**Data section:**

══════════

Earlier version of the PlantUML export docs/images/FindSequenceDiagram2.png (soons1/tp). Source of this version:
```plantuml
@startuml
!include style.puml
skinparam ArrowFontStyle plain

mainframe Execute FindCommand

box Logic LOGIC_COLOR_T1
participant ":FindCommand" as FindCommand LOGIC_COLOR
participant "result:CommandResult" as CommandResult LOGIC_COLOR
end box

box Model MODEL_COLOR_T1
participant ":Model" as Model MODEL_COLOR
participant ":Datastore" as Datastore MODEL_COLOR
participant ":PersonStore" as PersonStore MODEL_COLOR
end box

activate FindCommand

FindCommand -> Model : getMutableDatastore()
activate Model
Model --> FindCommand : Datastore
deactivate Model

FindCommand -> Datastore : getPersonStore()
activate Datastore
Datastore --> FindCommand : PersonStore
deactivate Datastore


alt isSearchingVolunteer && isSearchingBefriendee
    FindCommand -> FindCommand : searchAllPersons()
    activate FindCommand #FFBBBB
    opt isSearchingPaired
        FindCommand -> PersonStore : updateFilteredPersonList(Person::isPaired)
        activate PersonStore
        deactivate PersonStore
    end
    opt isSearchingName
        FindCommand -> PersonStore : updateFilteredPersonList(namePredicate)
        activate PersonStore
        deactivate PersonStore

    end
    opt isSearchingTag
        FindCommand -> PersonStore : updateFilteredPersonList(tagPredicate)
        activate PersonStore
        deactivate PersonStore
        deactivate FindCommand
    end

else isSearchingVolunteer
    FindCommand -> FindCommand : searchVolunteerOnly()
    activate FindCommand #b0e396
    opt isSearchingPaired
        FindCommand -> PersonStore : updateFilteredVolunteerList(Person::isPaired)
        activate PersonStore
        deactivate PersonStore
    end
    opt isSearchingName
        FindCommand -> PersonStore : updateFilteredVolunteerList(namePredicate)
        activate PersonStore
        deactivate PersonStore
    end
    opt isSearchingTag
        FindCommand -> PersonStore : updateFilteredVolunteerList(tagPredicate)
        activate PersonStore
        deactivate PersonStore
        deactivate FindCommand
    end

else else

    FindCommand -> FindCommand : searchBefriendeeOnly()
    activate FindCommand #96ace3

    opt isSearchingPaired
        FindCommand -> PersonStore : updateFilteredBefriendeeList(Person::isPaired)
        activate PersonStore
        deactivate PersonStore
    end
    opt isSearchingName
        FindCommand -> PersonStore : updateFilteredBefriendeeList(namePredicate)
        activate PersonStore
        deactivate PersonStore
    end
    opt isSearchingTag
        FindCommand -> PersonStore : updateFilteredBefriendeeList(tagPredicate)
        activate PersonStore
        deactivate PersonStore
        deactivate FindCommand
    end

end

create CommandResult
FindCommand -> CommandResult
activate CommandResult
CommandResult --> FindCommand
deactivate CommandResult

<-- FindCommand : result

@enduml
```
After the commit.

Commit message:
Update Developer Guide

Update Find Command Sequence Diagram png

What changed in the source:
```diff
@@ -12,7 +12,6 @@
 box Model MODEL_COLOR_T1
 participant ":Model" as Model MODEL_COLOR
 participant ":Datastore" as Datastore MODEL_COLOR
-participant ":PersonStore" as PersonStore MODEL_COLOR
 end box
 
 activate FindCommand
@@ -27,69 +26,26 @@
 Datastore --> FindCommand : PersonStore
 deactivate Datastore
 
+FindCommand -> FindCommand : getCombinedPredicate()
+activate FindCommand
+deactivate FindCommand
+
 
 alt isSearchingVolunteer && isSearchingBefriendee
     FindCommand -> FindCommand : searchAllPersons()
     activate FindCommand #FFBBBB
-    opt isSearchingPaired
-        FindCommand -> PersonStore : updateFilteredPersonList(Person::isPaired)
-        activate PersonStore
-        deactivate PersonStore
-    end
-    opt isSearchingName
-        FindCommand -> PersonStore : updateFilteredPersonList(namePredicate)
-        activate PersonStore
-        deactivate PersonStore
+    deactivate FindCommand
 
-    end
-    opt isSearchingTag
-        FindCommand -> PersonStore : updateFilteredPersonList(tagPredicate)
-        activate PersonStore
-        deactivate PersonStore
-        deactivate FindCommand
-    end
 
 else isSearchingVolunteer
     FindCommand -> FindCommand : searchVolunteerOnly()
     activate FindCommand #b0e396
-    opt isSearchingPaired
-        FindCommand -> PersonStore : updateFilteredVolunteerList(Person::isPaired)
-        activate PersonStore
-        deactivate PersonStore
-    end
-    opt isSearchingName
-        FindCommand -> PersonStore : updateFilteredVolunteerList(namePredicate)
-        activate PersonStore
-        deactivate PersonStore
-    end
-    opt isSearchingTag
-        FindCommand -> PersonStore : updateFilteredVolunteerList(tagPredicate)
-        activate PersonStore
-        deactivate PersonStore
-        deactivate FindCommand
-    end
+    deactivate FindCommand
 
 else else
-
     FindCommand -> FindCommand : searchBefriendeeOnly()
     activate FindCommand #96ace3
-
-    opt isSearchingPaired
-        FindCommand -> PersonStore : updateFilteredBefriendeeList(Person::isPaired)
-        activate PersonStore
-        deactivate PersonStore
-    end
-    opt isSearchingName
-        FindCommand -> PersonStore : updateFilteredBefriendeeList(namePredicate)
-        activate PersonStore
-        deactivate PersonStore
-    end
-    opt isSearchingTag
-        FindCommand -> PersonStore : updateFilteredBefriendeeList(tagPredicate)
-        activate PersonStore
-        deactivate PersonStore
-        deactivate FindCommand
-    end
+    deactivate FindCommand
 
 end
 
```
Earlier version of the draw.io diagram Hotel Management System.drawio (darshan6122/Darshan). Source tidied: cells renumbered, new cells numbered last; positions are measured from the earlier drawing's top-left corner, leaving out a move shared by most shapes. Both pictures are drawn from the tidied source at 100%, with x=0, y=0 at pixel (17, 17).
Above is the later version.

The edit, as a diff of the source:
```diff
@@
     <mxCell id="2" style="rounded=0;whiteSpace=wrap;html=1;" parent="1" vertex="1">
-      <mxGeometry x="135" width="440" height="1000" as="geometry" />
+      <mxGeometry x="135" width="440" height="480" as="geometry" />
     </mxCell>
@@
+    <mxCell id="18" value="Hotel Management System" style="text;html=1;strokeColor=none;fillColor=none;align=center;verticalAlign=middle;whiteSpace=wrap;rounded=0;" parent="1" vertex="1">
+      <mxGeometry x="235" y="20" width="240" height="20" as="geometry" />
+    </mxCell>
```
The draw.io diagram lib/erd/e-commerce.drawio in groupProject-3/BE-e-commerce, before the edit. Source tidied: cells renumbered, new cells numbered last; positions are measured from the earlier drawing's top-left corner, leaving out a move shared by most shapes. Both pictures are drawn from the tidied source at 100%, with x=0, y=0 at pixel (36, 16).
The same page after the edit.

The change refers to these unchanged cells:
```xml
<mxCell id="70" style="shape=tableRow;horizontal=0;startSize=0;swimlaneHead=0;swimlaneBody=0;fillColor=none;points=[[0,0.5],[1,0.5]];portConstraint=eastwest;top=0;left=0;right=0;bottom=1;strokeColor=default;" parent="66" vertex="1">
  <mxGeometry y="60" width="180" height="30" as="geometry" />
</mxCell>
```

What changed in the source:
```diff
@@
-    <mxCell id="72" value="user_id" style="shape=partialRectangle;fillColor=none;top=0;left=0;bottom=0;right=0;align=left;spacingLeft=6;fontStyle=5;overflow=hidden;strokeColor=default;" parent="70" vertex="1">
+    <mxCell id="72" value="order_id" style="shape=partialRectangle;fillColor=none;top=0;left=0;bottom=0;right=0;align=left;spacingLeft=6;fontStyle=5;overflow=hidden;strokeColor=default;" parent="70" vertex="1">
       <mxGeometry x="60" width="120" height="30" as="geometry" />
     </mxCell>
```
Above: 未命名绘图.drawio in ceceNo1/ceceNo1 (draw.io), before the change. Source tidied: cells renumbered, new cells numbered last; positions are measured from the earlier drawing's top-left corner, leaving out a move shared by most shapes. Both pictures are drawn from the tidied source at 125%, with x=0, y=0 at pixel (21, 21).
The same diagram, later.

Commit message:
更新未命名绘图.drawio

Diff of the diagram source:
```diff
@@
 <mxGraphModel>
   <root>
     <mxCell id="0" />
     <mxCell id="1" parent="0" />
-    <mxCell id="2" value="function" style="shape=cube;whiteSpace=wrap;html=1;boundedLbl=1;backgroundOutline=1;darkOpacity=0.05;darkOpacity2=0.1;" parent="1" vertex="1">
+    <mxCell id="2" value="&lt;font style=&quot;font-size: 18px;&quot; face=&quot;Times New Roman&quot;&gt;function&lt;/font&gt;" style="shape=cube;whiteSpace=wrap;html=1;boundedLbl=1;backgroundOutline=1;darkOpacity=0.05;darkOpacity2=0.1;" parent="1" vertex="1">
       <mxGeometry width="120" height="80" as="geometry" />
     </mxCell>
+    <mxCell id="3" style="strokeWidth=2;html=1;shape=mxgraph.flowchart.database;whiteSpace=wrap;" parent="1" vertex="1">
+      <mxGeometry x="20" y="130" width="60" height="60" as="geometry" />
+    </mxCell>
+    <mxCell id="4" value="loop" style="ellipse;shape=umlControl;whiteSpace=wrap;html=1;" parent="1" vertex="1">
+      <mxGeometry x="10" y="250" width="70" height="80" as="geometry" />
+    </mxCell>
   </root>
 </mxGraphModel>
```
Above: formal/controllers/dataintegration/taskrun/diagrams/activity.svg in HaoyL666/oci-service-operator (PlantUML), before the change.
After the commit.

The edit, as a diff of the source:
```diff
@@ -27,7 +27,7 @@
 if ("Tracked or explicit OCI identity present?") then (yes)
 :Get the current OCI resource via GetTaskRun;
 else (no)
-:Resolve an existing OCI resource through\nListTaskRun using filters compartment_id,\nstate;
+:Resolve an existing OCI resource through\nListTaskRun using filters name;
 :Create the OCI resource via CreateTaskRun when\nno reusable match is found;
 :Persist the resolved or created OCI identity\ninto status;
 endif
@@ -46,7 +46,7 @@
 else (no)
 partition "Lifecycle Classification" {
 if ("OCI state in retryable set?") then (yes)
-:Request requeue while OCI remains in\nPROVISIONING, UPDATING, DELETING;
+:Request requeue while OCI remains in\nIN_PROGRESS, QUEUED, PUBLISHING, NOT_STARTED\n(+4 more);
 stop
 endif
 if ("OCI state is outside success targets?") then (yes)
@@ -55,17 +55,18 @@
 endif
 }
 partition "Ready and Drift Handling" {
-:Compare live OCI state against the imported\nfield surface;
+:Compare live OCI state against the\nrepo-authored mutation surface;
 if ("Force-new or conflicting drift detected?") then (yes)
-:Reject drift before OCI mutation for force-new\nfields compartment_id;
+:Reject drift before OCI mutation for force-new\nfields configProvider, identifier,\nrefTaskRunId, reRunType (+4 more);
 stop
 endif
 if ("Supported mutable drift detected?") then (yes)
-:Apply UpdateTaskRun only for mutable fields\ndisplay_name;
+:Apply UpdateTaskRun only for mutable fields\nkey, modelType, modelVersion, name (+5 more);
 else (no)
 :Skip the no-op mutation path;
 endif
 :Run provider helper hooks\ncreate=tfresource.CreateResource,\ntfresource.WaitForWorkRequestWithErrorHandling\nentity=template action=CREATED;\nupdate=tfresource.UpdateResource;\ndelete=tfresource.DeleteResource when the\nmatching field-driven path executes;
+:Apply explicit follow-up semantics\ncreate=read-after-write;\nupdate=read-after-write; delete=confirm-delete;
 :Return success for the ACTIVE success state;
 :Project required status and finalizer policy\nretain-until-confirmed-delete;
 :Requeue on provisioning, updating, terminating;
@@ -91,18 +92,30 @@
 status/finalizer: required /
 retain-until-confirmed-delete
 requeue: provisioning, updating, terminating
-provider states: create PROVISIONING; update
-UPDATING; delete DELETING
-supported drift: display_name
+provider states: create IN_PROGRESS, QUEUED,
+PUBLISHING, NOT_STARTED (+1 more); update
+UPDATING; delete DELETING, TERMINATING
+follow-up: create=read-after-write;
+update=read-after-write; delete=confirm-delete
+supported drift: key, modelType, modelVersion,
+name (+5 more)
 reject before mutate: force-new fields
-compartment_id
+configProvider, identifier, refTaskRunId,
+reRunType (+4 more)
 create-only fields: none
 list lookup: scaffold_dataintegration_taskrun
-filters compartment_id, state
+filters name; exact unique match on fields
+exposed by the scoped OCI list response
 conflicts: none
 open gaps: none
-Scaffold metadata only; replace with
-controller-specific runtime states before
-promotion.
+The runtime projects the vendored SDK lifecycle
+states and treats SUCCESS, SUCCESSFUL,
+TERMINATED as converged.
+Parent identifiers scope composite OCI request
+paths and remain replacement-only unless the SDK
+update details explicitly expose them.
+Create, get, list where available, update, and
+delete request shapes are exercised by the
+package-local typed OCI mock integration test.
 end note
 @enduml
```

══════════

Please report all lines in the entries where "isSearchingVolunteer" appears.

alt isSearchingVolunteer && isSearchingBefriendee
else isSearchingVolunteer
 alt isSearchingVolunteer && isSearchingBefriendee
 else isSearchingVolunteer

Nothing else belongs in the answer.